Total results of all analysed games
Top 1 Match: 385/658 (58,5% )
Top 2 Match: 509/658 (77,4% )
Top 3 Match: 563/658 (85,6% )
Top 1 Match: 368/657 (56,0% )
Top 2 Match: 461/657 (70,2% )
Top 3 Match: 525/657 (79,9% )
So, in the 1972 Fischer-Spassky match my analysis confirms that Fischer achieved results comparable to the ext ...[text shortened]... yes they can; Fischer achieved this against Spassky, over-the-board nearly 40 years ago![/b]
One other thing that I think we should get into account is how the nature of the game changed in the meantime. Computer aided analysis is now a part of any selfrespecting GM (it is even a question of survival), and how the chess style of chess engines has evolved too.
I'm not a chess savant but I think that the frontiers of human chess style
and engine chess style
are getting blurred. Rybka is a string example I think. People that know what they are talking about say it has a very human like feel of positions (plus the fact it can evaluate a gazzilion positions per second) and the previous fact I mentioned that more and more people study games with engine help. of course I'm aware that no human will get the ability of evaluation of an engine but I can see a convergence

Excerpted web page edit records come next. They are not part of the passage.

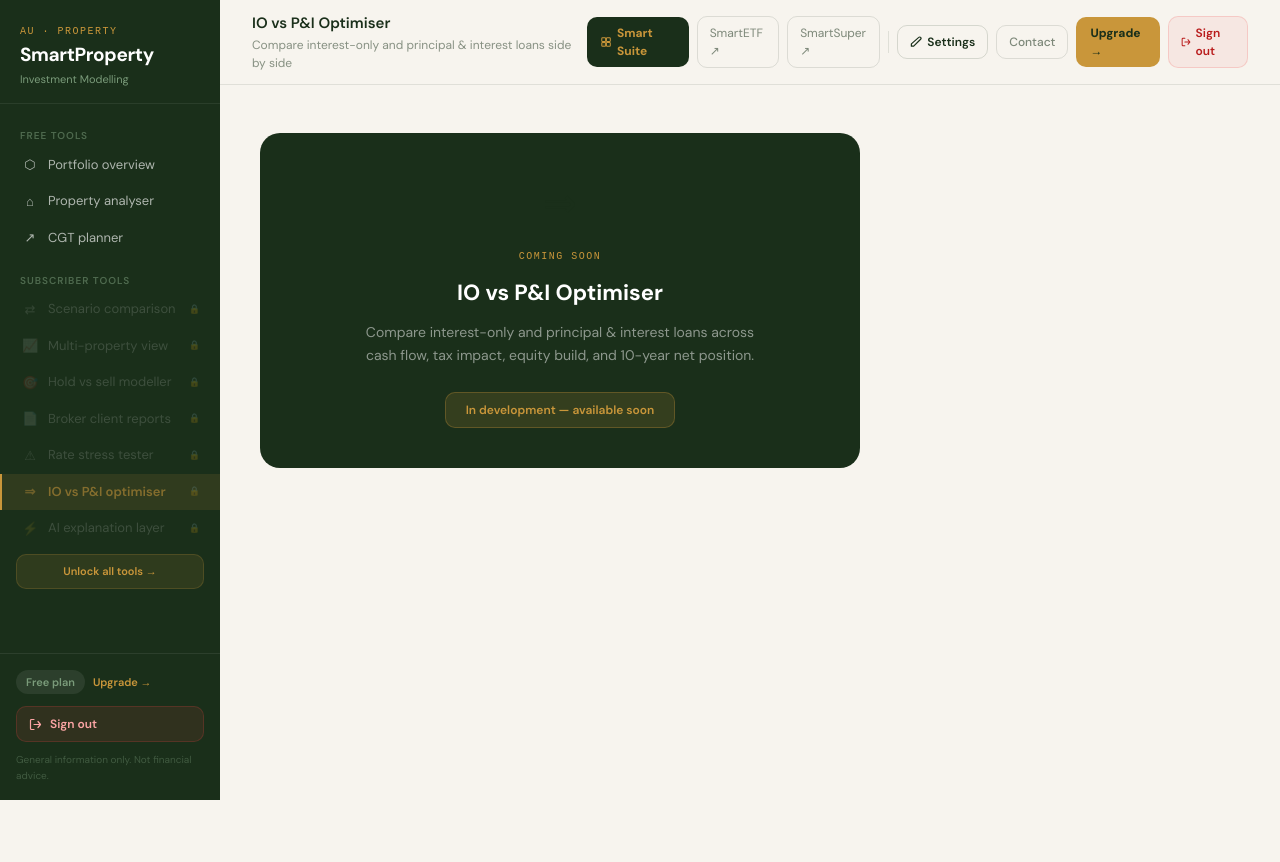
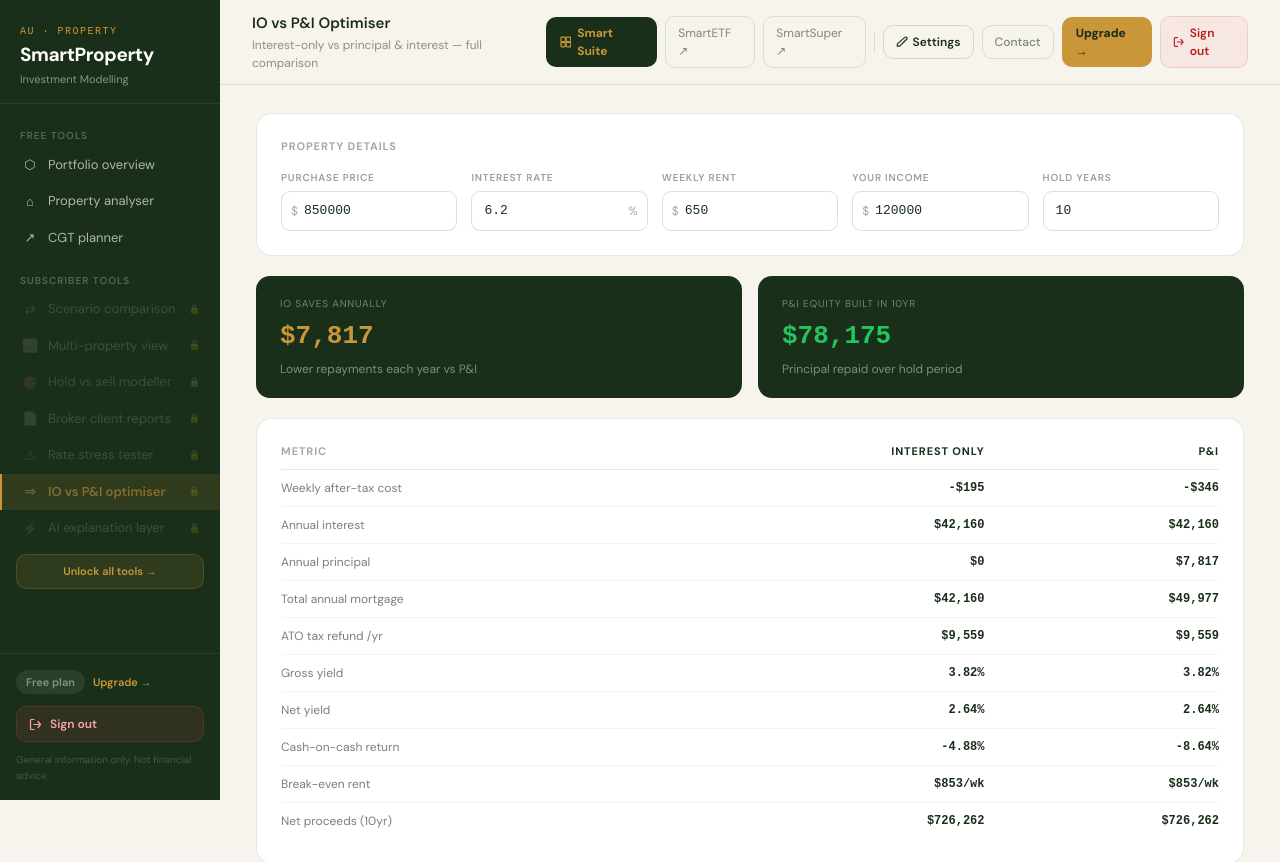
Before and after one commit to mbf2756/smartproperty, a Next.js app: page /io-pi in a window 1280 px wide. Shown: the top 862 px of the page. Before the commit the page ends 800 px from the top, so only its background shows below. Built offline with nearby package versions, Linux system fonts and the light colour scheme; no server answers.

Commit message:
Refactor IOPIPage with improved metrics display

```diff
--- a/src/app/(dashboard)/io-pi/page.tsx
+++ b/src/app/(dashboard)/io-pi/page.tsx
@@ -1,18 +1,99 @@
+'use client'
+import { useState, useMemo } from 'react'
 import { DashboardTopbar } from '@/components/DashboardTopbar'
-export default function Page() {
+import { calculateProperty, fmtCurrency, fmtPct, DEFAULT_INPUTS } from '@/lib/calculations'
+import type { PropertyInputs } from '@/types'
+
+const C = { forest: '#1A2F1A', gold: '#C9963A', cream: '#F7F4EE', cream2: '#EDE8DF' }
+const S = {
+  card: { background: 'white', borderRadius: 16, padding: '24px', border: '1px solid rgba(26,47,26,0.1)' } as React.CSSProperties,
+  label: { fontSize: 10, fontWeight: 600, textTransform: 'uppercase' as const, letterSpacing: '0.08em', color: 'rgba(26,47,26,0.45)', marginBottom: 6, display: 'block' },
+  input: { width: '100%', padding: '9px 12px', border: '1px solid rgba(26,47,26,0.15)', borderRadius: 9, fontFamily: 'monospace', fontSize: 13, color: '#1A2F1A', outline: 'none', boxSizing: 'border-box' as const },
+}
+
+export default function IOPIPage() {
+  const [inputs, setInputs] = useState<PropertyInputs>({ ...DEFAULT_INPUTS })
+  const set = (k: keyof PropertyInputs) => (e: React.ChangeEvent<HTMLInputElement>) =>
+    setInputs(p => ({ ...p, [k]: +e.target.value }))
+
+  const io = useMemo(() => calculateProperty({ ...inputs, loanType: 'IO' }), [inputs])
+  const pi = useMemo(() => calculateProperty({ ...inputs, loanType: 'PI' }), [inputs])
+
+  const ioAnnualSaving = pi.totalMortgage - io.totalMortgage
+  const piEquityBuilt  = pi.principalRepayment * inputs.holdYears
+
+  const metrics = [
+    { label: 'Weekly after-tax cost',   io: fmtCurrency(io.weeklyAfterTaxCashFlow),   pi: fmtCurrency(pi.weeklyAfterTaxCashFlow) },
+    { label: 'Annual interest',          io: fmtCurrency(io.interestExpense),           pi: fmtCurrency(pi.interestExpense) },
+    { label: 'Annual principal',         io: fmtCurrency(io.principalRepayment),        pi: fmtCurrency(pi.principalRepayment) },
+    { label: 'Total annual mortgage',    io: fmtCurrency(io.totalMortgage),             pi: fmtCurrency(pi.totalMortgage) },
+    { label: 'ATO tax refund /yr',       io: fmtCurrency(io.taxRefund),                 pi: fmtCurrency(pi.taxRefund) },
+    { label: 'Gross yield',              io: fmtPct(io.grossYield),                     pi: fmtPct(pi.grossYield) },
+    { label: 'Net yield',                io: fmtPct(io.netYield),                       pi: fmtPct(pi.netYield) },
+    { label: 'Cash-on-cash return',      io: fmtPct(io.cashOnCashReturn),               pi: fmtPct(pi.cashOnCashReturn) },
+    { label: 'Break-even rent',          io: `${fmtCurrency(io.breakEvenRent)}/wk`,    pi: `${fmtCurrency(pi.breakEvenRent)}/wk` },
+    { label: `Net proceeds (${inputs.holdYears}yr)`, io: fmtCurrency(io.netProceeds), pi: fmtCurrency(pi.netProceeds) },
+  ]
+
   return (
     <div>
-      <DashboardTopbar title="IO vs P&I Optimiser" subtitle="Compare interest-only and principal & interest loans side by side" />
-      <div style={{ padding: '48px 40px', maxWidth: 680 }}>
-        <div style={{ background: '#1A2F1A', borderRadius: 20, padding: '40px', textAlign: 'center' }}>
-          <div style={{ fontSize: 40, marginBottom: 16 }}>⇒</div>
-          <div style={{ fontFamily: 'monospace', fontSize: 10, color: '#C9963A', letterSpacing: '0.15em', textTransform: 'uppercase', marginBottom: 12 }}>Coming soon</div>
-          <h2 style={{ fontSize: 22, fontWeight: 700, color: 'white', marginBottom: 12 }}>IO vs P&I Optimiser</h2>
-          <p style={{ fontSize: 14, color: 'rgba(255,255,255,0.5)', lineHeight: 1.7, maxWidth: 420, margin: '0 auto 24px' }}>
-            Compare interest-only and principal & interest loans across cash flow, tax impact, equity build, and 10-year net position.
-          </p>
-          <div style={{ display: 'inline-block', padding: '8px 20px', borderRadius: 10, background: 'rgba(201,150,58,0.15)', border: '1px solid rgba(201,150,58,0.3)', fontSize: 12, color: '#C9963A', fontWeight: 600 }}>In development — available soon</div>
+      <DashboardTopbar title="IO vs P&I Optimiser" subtitle="Interest-only vs principal & interest — full comparison" />
+      <div style={{ padding: '28px 36px' }}>
+        <div style={{ ...S.card, marginBottom: 20 }}>
+          <div style={{ fontSize: 11, fontWeight: 700, color: 'rgba(26,47,26,0.4)', textTransform: 'uppercase', letterSpacing: '0.08em', marginBottom: 16 }}>Property details</div>
+          <div style={{ display: 'grid', gridTemplateColumns: 'repeat(5, 1fr)', gap: 14 }}>
+            {[
+              { label: 'Purchase price', key: 'purchasePrice', prefix: '$', step: 10000 },
+              { label: 'Interest rate', key: 'interestRate', suffix: '%', step: 0.25 },
+              { label: 'Weekly rent', key: 'weeklyRent', prefix: '$', step: 25 },
+              { label: 'Your income', key: 'taxableIncome', prefix: '$', step: 5000 },
+              { label: 'Hold years', key: 'holdYears', step: 1 },
+            ].map(f => (
+              <div key={f.key}>
+                <label style={S.label}>{f.label}</label>
+                <div style={{ position: 'relative' }}>
+                  {f.prefix && <span style={{ position: 'absolute', left: 10, top: '50%', transform: 'translateY(-50%)', color: 'rgba(26,47,26,0.4)', fontSize: 12 }}>{f.prefix}</span>}
+                  <input type="number" value={inputs[f.key as keyof PropertyInputs] as number} onChange={set(f.key as keyof PropertyInputs)} step={f.step}
+                    style={{ ...S.input, paddingLeft: f.prefix ? 22 : 12, paddingRight: f.suffix ? 28 : 12 }} />
+                  {f.suffix && <span style={{ position: 'absolute', right: 10, top: '50%', transform: 'translateY(-50%)', color: 'rgba(26,47,26,0.4)', fontSize: 12 }}>{f.suffix}</span>}
+                </div>
+              </div>
+            ))}
+          </div>
         </div>
+
+        <div style={{ display: 'grid', gridTemplateColumns: '1fr 1fr', gap: 16, marginBottom: 20 }}>
+          <div style={{ background: C.forest, borderRadius: 14, padding: '20px 24px' }}>
+            <div style={{ fontSize: 10, color: 'rgba(255,255,255,0.4)', textTransform: 'uppercase', letterSpacing: '0.08em', marginBottom: 6 }}>IO saves annually</div>
+            <div style={{ fontFamily: 'monospace', fontSize: 26, fontWeight: 700, color: C.gold }}>{fmtCurrency(ioAnnualSaving)}</div>
+            <div style={{ fontSize: 12, color: 'rgba(255,255,255,0.45)', marginTop: 4 }}>Lower repayments each year vs P&I</div>
+          </div>
+          <div style={{ background: C.forest, borderRadius: 14, padding: '20px 24px' }}>
+            <div style={{ fontSize: 10, color: 'rgba(255,255,255,0.4)', textTransform: 'uppercase', letterSpacing: '0.08em', marginBottom: 6 }}>P&I equity built in {inputs.holdYears}yr</div>
+            <div style={{ fontFamily: 'monospace', fontSize: 26, fontWeight: 700, color: '#22C55E' }}>{fmtCurrency(piEquityBuilt)}</div>
+            <div style={{ fontSize: 12, color: 'rgba(255,255,255,0.45)', marginTop: 4 }}>Principal repaid over hold period</div>
+          </div>
+        </div>
+
+        <div style={{ ...S.card }}>
+          <div style={{ display: 'grid', gridTemplateColumns: '2fr 1fr 1fr', gap: 0 }}>
+            <div style={{ fontSize: 11, fontWeight: 700, color: 'rgba(26,47,26,0.4)', textTransform: 'uppercase', letterSpacing: '0.08em', paddingBottom: 10, borderBottom: '1px solid rgba(26,47,26,0.1)' }}>Metric</div>
+            <div style={{ fontSize: 11, fontWeight: 700, color: C.forest, textTransform: 'uppercase', letterSpacing: '0.08em', paddingBottom: 10, borderBottom: '1px solid rgba(26,47,26,0.1)', textAlign: 'right' }}>Interest Only</div>
+            <div style={{ fontSize: 11, fontWeight: 700, color: C.forest, textTransform: 'uppercase', letterSpacing: '0.08em', paddingBottom: 10, borderBottom: '1px solid rgba(26,47,26,0.1)', textAlign: 'right' }}>P&I</div>
+          </div>
+          {metrics.map((m, i) => (
+            <div key={m.label} style={{ display: 'grid', gridTemplateColumns: '2fr 1fr 1fr', gap: 0, padding: '9px 0', borderBottom: i < metrics.length - 1 ? '1px solid rgba(26,47,26,0.05)' : 'none' }}>
+              <div style={{ fontSize: 12, color: 'rgba(26,47,26,0.6)' }}>{m.label}</div>
+              <div style={{ fontFamily: 'monospace', fontSize: 12, fontWeight: 600, color: C.forest, textAlign: 'right' }}>{m.io}</div>
+              <div style={{ fontFamily: 'monospace', fontSize: 12, fontWeight: 600, color: C.forest, textAlign: 'right' }}>{m.pi}</div>
+            </div>
+          ))}
+        </div>
+
+        <div style={{ marginTop: 16, padding: '14px 18px', background: 'rgba(201,150,58,0.08)', borderRadius: 12, border: '1px solid rgba(201,150,58,0.2)', fontSize: 13, color: C.forest, lineHeight: 1.6 }}>
+          <strong>Strategy note:</strong> IO is typically used by investors focused on maximising tax deductions and cash flow flexibility. P&I builds equity faster but has higher repayments. Consult a licensed financial adviser to determine which suits your strategy.
+        </div>
+        <p style={{ fontSize: 11, color: 'rgba(26,47,26,0.35)', textAlign: 'center', marginTop: 16 }}>General information only. Not financial advice.</p>
       </div>
     </div>
   )
```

of styles taking this into account. And of course I'm bot talking about the average RHP user but I'm talking the real deal guys like Anand, Carlsen, etc...
I mean put the game of the century through your chess engine and all of the moves that Fischer got, and are considered extremely original and imaginative, just pop out in seconds.
So the next time someone shouts from the rooftops that such & such a player is clearly a cheat because they exceeded some of the thresholds of
Top 1 Match: 60,0%
Top 2 Match: 75,0%
Top 3 Match: 85,0%
and no human CC player can do that in many games with non-book moves, you can point them in the direction of this thread and say yes they can; Fischer achieved this against Spassky, over-the-board nearly 40 years ago!
Here I don't know if you are being facetious or not, but if any one says such a thing the poor person is just wrong. And he/she is wrong by two reasons:
1- Things should actually be done in reverse order. One should not not throw a some three numbers and define them to be our threshold. One should adopt the inverse methodology: study a good number of games (in the order of thousands) of the all time greats and see how they match up against the engines (I'd even think that this calibration should be done regularly - if the game evolves and changes why should our calibration be static
?) After this is done than a reasonable and rational threshold can and should be defined.
2- The second wrong thing is that a match up rate can't be enough since we are dealing with a statistical tool to detect the cheats. So, intervals of confidence, or some other statistical indicator, must be used in order for one justify their conclusions. Of course this last step can be ignored but then one shouldn't tell anyone that one is using statistical means to detect cheats because that it isn't statistics.
And last but not least I thank you for taking the time to do and post this analysis.
By the way have you thought about doing the same for some other (more recent) championship matches?